__EXERCISE BRIEF__. Using the listing that follows, filter out every line lacking the string "left" and return the rest.

__RECORDED INFORMATION__.
▬▬▬

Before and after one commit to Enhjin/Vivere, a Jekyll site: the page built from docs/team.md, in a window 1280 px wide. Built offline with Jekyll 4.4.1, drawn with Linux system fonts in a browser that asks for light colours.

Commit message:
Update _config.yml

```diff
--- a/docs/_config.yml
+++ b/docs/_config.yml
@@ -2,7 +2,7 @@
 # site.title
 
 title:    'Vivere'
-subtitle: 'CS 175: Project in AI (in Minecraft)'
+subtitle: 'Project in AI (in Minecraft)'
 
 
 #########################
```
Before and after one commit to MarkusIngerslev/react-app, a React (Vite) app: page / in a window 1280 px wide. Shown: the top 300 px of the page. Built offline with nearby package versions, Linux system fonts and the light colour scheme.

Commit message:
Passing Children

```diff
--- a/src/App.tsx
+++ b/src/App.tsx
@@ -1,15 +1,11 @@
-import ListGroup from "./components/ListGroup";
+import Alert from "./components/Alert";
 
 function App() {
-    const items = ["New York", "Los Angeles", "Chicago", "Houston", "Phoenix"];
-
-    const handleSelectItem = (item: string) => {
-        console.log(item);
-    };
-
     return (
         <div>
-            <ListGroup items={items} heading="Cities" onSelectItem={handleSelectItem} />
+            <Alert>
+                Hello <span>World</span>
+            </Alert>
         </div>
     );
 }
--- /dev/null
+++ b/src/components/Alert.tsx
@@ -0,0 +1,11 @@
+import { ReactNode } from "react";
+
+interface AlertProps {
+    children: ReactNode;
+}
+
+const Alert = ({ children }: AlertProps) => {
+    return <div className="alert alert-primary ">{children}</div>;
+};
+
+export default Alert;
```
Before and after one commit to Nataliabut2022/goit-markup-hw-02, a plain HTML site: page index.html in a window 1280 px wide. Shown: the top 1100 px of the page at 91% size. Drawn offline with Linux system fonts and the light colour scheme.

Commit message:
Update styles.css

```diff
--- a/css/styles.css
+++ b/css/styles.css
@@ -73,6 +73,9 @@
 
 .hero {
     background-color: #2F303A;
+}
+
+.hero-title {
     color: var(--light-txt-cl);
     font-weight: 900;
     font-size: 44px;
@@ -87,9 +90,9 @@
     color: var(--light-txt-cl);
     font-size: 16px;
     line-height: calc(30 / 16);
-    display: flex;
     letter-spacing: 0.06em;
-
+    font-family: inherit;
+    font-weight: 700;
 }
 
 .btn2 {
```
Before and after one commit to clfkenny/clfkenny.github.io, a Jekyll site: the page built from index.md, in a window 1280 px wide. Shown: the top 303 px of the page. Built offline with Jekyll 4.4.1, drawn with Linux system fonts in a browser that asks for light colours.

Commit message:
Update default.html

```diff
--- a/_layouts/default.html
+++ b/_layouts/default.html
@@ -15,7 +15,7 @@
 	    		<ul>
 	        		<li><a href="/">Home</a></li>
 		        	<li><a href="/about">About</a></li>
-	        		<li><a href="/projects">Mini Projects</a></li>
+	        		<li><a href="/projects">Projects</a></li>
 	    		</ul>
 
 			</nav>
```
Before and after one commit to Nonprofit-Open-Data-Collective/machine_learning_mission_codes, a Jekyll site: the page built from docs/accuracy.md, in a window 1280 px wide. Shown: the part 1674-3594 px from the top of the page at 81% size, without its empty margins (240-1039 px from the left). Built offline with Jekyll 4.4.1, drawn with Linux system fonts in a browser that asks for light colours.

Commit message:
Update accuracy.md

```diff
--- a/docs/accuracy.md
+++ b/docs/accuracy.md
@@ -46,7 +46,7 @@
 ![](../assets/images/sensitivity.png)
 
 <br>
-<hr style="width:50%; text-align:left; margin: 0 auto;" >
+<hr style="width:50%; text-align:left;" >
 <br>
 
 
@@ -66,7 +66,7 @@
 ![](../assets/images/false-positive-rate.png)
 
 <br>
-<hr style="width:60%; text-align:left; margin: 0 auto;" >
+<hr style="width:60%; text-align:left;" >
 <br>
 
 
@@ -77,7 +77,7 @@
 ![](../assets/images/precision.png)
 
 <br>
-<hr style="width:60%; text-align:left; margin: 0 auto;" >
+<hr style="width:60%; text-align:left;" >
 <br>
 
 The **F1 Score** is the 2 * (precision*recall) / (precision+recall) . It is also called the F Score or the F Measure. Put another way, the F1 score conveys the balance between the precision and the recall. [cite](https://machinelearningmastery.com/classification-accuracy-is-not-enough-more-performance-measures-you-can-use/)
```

▬▬▬

__SOLUTION__.
Before and after one commit to Nonprofit-Open-Data-Collective/machine_learning_mission_codes, a Jekyll site: the page built from docs/accuracy.md, in a window 1280 px wide. Shown: the part 1674-3594 px from the top of the page at 81% size, without its empty margins (240-1039 px from the left). Built offline with Jekyll 4.4.1, drawn with Linux system fonts in a browser that asks for light colours.
-<hr style="width:50%; text-align:left; margin: 0 auto;" >
+<hr style="width:50%; text-align:left;" >
-<hr style="width:60%; text-align:left; margin: 0 auto;" >
+<hr style="width:60%; text-align:left;" >
-<hr style="width:60%; text-align:left; margin: 0 auto;" >
+<hr style="width:60%; text-align:left;" >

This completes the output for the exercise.